Wednesday, June 15, 2011

Ocean’s Eleven (2001) [PG-13] ****


Danny Ocean (George Clooney) has just been released from prison in New Jersey and he’s already planning his next heist. But this one will dwarf them all. Danny plans to rob three Las Vegas casinos simultaneously – the Bellagio, the Mirage and the MGM Grand - by breaking into the secure vault located two hundred feet below the Bellagio on the Las Vegas Strip, and getting away with $160 million. 
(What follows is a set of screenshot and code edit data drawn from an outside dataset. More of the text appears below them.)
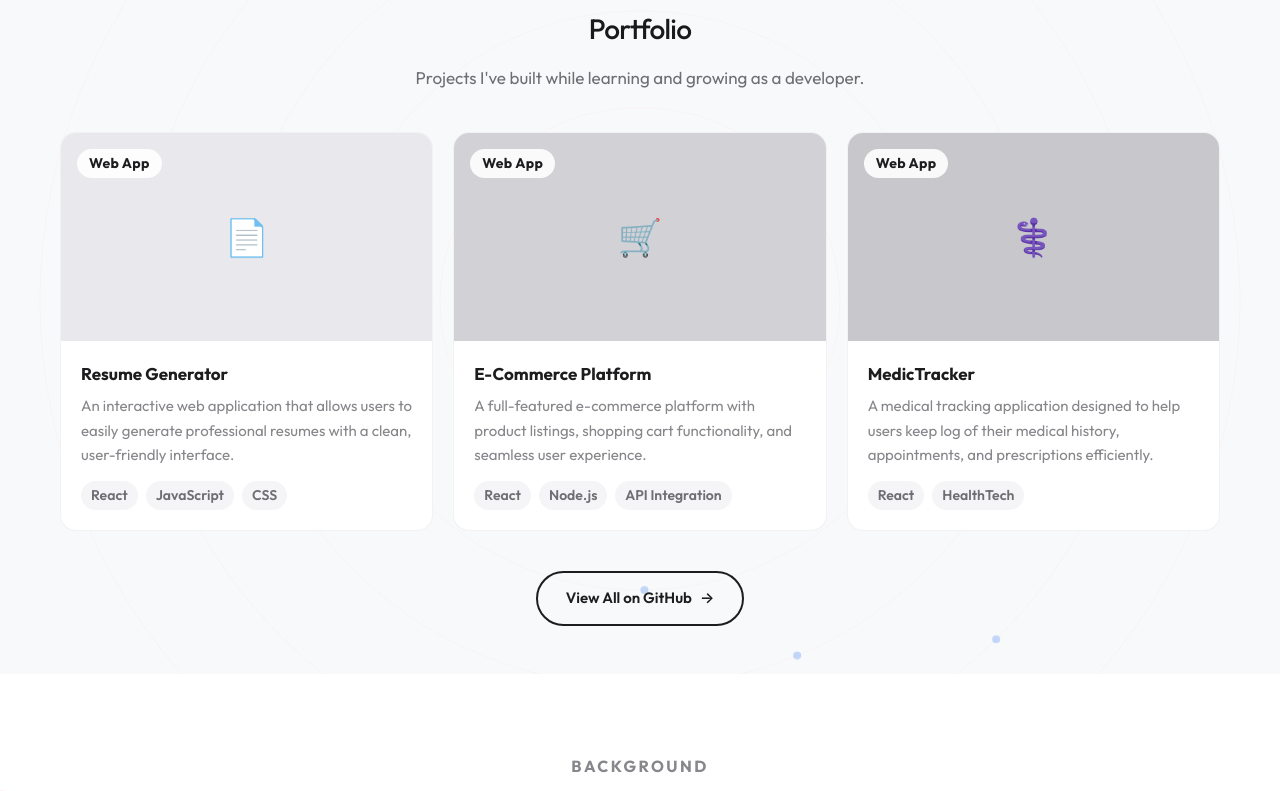
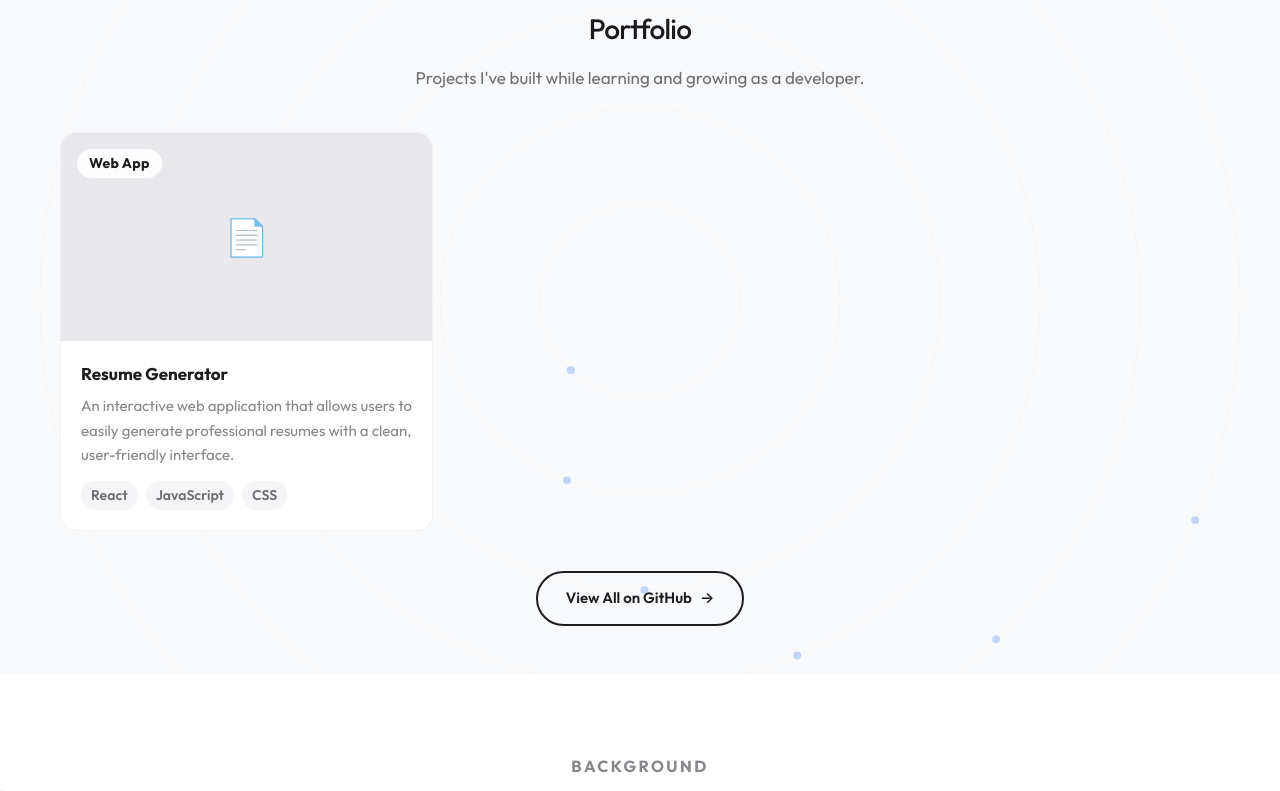
Before and after one commit to mourice-dev/my-portfolio, a React (Vite) app: page / in a window 1280 px wide. Shown: the part 1060-1851 px from the top of the page. Built offline with nearby package versions, Linux system fonts and the light colour scheme.

Commit message:
Update footer text and remove placeholder projects

```diff
--- a/src/components/Footer.tsx
+++ b/src/components/Footer.tsx
@@ -141,8 +141,7 @@ export default function Footer() {
       <div className="border-t border-white/5">
         <div className="max-w-[1200px] mx-auto px-5 py-4 flex flex-col sm:flex-row items-center justify-between gap-3.5">
           <p className="text-[14px] text-white/30 text-center">
-            Copyright © {new Date().getFullYear()} All rights reserved | Made with{' '}
-            <span className="text-white/50">♥</span> by Maurice Nshuti
+            Made by Maurice Nshuti
           </p>
 
           <div className="flex items-center gap-4">
--- a/src/components/Portfolio.tsx
+++ b/src/components/Portfolio.tsx
@@ -24,28 +24,6 @@ const projects = [
     emoji: '📄',
     github: 'https://github.com/mourice-dev',
     live: 'https://resume-generetor-react-d7ckg4htl-nshutikope-2194s-projects.vercel.app/',
-  },
-  {
-    id: 2,
-    title: 'E-Commerce Platform',
-    category: 'Web App',
-    tags: ['React', 'Node.js', 'API Integration'],
-    desc: 'A full-featured e-commerce platform with product listings, shopping cart functionality, and seamless user experience.',
-    color: '#d1d1d6',
-    emoji: '🛒',
-    github: 'https://github.com/mourice-dev',
-    live: '#',
-  },
-  {
-    id: 3,
-    title: 'MedicTracker',
-    category: 'Web App',
-    tags: ['React', 'HealthTech'],
-    desc: 'A medical tracking application designed to help users keep log of their medical history, appointments, and prescriptions efficiently.',
-    color: '#c7c7cc',
-    emoji: '⚕️',
-    github: 'https://github.com/mourice-dev',
-    live: '#',
   },
 ]
 
```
The three hotels are owned by Terry Benedict (Andy Garcia) who’s made a number of enemies over the years, including Reuben Tishkoff (Elliott Gould). Reuben decides to bankroll Danny and his team, which includes blackjack dealer Frank (Bernie Mac), Danny’s right hand man Rusty (Brad Pitt), brother drivers Virgil & Turk (Casey Affleck and Scott Caan), electronics expert Livingston (Eddie Jemison), gymnast Yen (Shaobo Qin), con artist Saul (Carl Reiner), pickpocket Linus (Matt Damon) and demolitions expert Basher (Don Cheadle). And when Rusty spots Danny’s ex-wife Tess (Julia Roberts) in the casino, and learns that she’s now Benedict’s girlfriend, he realizes that this heist isn’t just about money – it also about Danny getting some payback.

Ocean’s Eleven features an inventive screenplay and a great cast; clearly they had fun making this film. It has aged well, and it provides just the right combination of comedy and drama for an ensemble heist thriller. It is fast-paced enough, and requires just enough suspension of disbelief that repeat viewings continue to entertain us, even though we know how it is going to end. If you enjoyed films like Bandits, RED, and Sneakers, you will really enjoy Ocean’s Eleven

Labels: crime, thriller   
Internet Movie Database   
Metacritic 74/100   
Tomatometer (critics=82, viewers=79)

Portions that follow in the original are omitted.